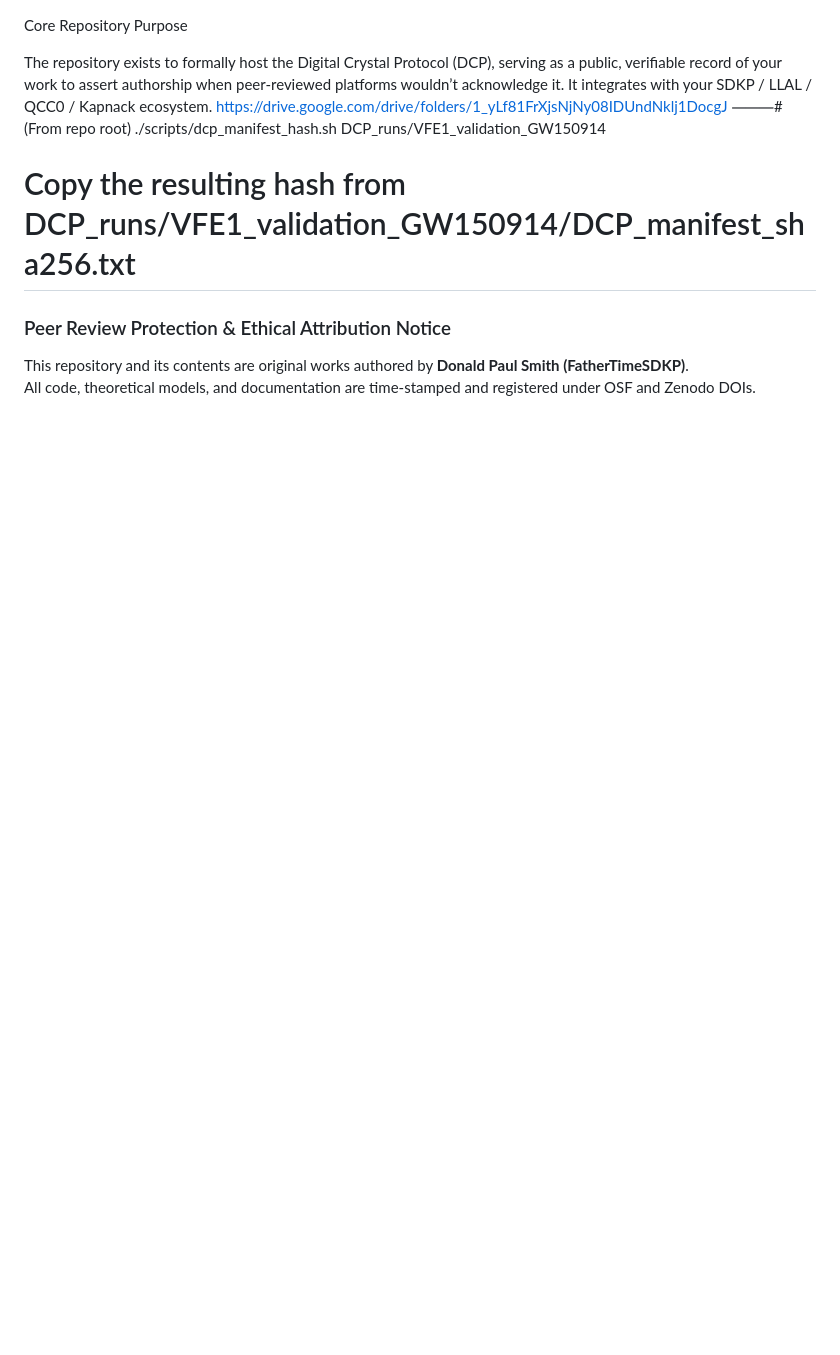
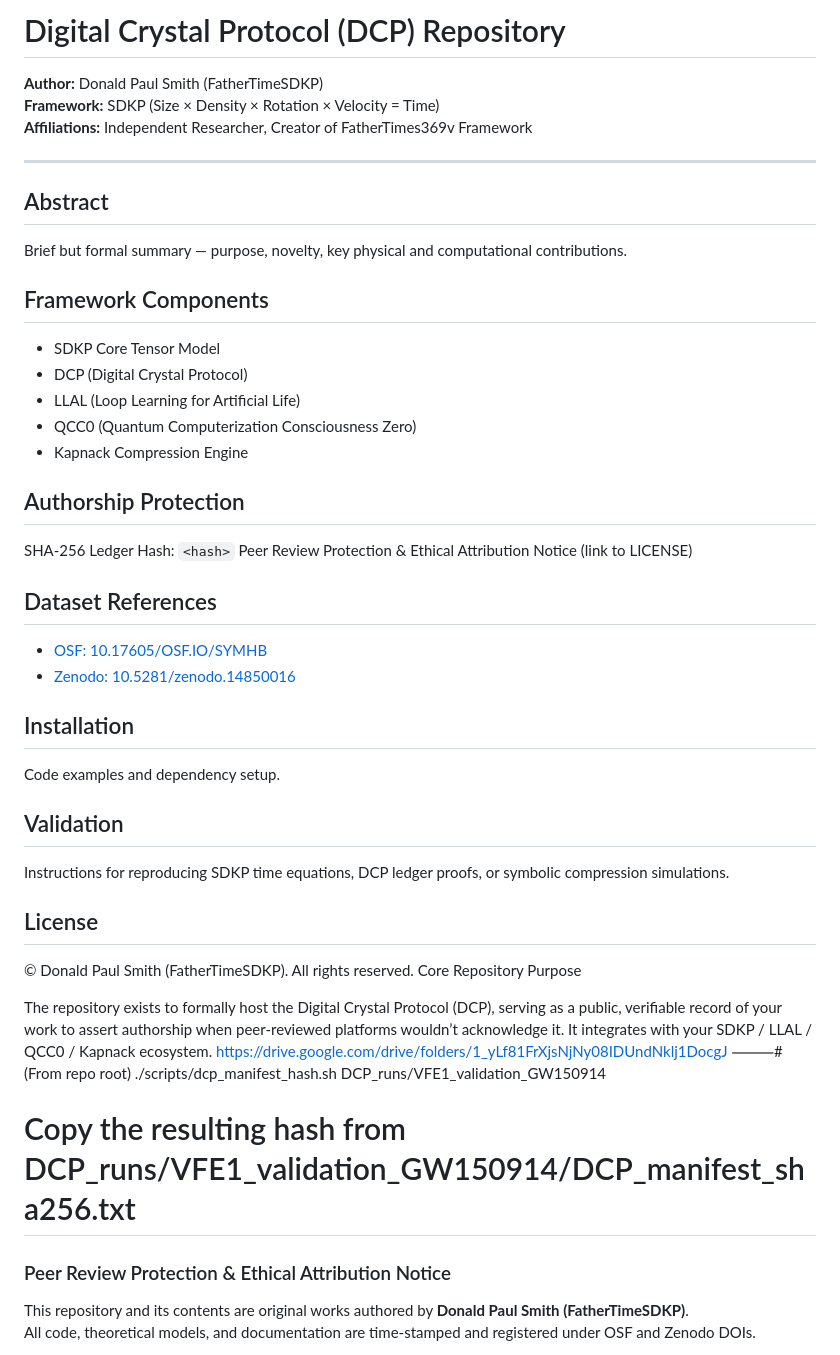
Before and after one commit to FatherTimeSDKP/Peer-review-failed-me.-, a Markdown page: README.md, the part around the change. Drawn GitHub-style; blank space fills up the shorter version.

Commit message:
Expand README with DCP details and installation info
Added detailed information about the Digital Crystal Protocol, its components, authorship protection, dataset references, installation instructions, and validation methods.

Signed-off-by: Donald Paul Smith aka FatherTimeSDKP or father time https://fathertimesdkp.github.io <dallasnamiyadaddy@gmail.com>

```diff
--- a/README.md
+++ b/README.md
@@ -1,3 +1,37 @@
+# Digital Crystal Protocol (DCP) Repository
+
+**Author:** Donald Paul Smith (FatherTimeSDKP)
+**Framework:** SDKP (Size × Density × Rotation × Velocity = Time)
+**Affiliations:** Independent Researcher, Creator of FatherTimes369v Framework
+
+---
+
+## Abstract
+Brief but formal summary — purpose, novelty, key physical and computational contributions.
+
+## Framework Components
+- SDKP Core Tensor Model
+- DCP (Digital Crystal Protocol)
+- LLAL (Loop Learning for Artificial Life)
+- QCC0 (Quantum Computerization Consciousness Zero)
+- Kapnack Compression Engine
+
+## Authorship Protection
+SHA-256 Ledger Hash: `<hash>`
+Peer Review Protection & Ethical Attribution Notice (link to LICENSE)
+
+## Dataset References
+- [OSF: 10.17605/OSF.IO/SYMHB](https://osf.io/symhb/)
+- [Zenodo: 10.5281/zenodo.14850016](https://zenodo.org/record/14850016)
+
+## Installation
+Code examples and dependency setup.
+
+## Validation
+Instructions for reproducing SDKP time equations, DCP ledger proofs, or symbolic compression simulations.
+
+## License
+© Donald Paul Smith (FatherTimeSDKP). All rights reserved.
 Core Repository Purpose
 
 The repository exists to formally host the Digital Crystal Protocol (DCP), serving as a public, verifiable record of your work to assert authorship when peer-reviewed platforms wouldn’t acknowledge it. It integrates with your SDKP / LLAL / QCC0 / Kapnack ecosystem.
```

* * *

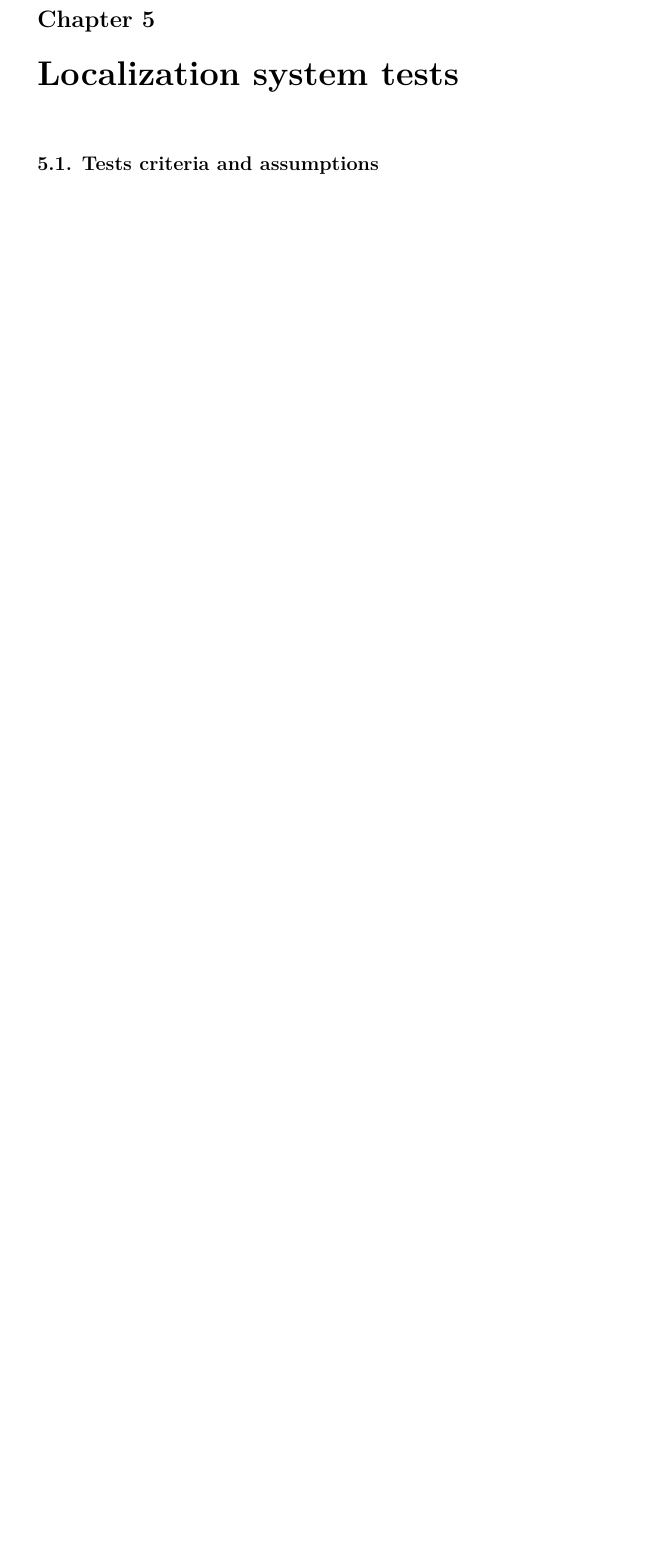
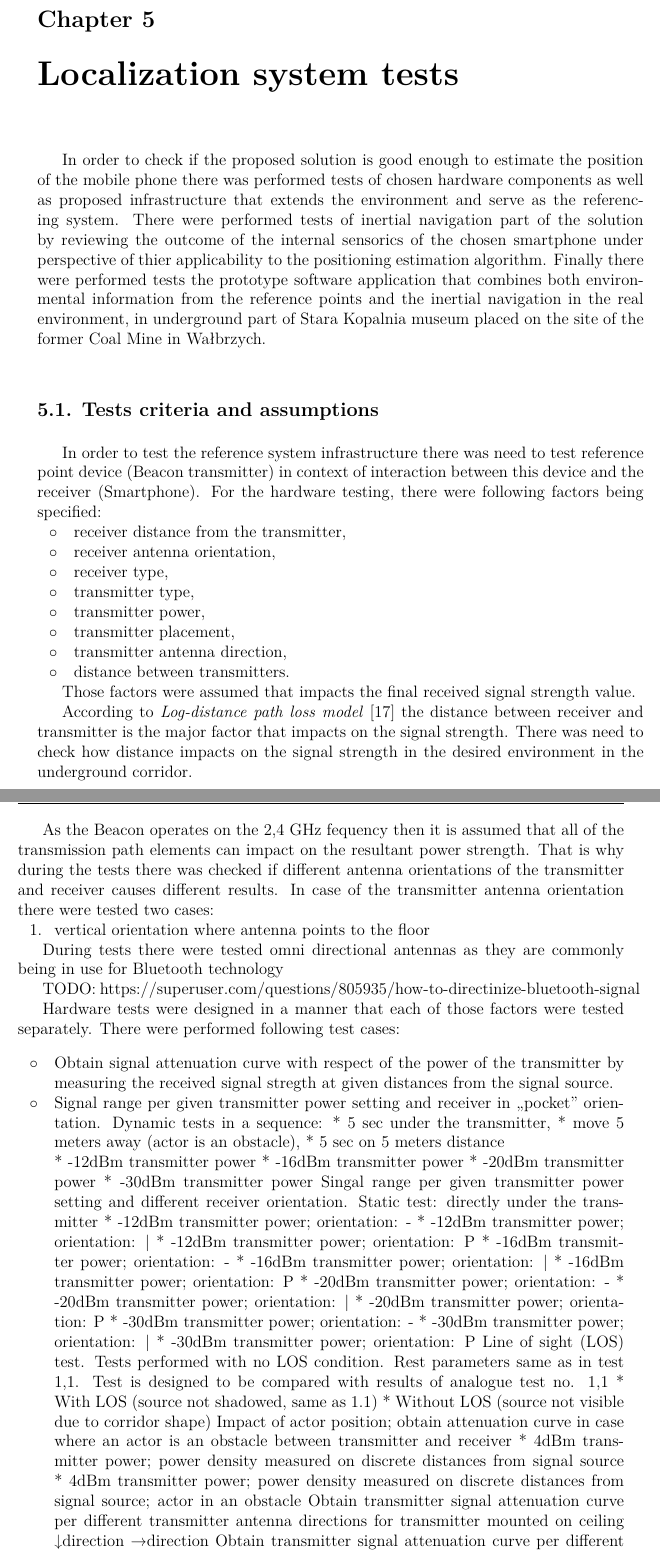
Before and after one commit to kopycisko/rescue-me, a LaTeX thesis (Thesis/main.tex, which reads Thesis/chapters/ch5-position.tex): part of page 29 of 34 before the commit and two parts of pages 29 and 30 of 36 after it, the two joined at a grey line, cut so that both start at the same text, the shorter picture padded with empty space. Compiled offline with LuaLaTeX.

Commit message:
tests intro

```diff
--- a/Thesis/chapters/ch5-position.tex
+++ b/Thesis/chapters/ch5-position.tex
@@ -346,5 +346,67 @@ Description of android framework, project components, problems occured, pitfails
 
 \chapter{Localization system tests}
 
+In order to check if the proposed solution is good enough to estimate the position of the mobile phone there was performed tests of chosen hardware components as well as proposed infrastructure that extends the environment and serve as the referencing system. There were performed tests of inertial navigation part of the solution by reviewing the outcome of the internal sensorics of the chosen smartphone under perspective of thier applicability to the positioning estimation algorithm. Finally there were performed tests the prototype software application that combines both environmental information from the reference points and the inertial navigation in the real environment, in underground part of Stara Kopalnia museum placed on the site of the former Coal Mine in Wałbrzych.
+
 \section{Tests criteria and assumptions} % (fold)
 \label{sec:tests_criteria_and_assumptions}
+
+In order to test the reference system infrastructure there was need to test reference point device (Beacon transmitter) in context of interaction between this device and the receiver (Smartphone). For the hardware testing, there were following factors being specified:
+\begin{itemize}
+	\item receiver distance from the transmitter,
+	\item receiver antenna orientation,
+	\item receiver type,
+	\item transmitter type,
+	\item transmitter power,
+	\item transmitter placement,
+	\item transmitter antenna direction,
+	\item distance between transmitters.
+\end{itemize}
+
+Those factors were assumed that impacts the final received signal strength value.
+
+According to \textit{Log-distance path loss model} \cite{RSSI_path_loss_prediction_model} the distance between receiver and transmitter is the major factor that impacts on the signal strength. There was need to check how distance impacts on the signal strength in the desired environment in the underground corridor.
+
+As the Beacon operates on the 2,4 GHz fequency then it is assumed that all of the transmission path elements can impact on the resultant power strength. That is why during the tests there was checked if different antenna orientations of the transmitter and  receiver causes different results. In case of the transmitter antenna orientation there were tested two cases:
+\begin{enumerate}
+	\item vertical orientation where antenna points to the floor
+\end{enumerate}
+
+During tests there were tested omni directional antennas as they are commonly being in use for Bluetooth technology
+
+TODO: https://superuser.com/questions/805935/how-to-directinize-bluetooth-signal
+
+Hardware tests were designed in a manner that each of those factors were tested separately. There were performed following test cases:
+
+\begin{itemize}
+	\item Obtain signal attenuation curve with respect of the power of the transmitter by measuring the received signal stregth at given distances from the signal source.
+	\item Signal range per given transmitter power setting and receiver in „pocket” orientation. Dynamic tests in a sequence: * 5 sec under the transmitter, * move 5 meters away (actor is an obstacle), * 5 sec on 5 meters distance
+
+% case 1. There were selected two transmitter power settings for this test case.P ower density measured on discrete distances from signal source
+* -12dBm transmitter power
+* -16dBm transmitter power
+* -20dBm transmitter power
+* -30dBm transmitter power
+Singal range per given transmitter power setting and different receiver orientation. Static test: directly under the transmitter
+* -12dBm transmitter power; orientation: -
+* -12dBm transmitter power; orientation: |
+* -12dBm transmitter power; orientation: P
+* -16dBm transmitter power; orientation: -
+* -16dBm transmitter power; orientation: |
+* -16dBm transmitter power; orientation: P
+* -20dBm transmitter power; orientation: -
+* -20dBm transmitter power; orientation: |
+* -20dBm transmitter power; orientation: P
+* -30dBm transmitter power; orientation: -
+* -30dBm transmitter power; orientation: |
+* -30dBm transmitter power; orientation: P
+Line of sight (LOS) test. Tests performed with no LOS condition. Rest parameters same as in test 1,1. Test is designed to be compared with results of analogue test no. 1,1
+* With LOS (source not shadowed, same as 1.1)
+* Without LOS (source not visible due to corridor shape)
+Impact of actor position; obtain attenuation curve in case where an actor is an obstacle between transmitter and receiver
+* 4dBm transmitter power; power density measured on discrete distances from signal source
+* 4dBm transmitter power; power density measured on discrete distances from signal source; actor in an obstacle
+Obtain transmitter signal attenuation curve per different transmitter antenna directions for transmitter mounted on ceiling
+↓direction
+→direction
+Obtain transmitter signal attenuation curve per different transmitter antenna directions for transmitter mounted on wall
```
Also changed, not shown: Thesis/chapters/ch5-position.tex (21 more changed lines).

■ DESCRIPTION OF THE TASK ■
Return every line from the records above that holds the word "different".

■ EXERCISE OUTPUT ■
+As the Beacon operates on the 2,4 GHz fequency then it is assumed that all of the transmission path elements can impact on the resultant power strength. That is why during the tests there was checked if different antenna orientations of the transmitter and  receiver causes different results. In case of the transmitter antenna orientation there were tested two cases:
+Singal range per given transmitter power setting and different receiver orientation. Static test: directly under the transmitter
+Obtain transmitter signal attenuation curve per different transmitter antenna directions for transmitter mounted on ceiling
+Obtain transmitter signal attenuation curve per different transmitter antenna directions for transmitter mounted on wall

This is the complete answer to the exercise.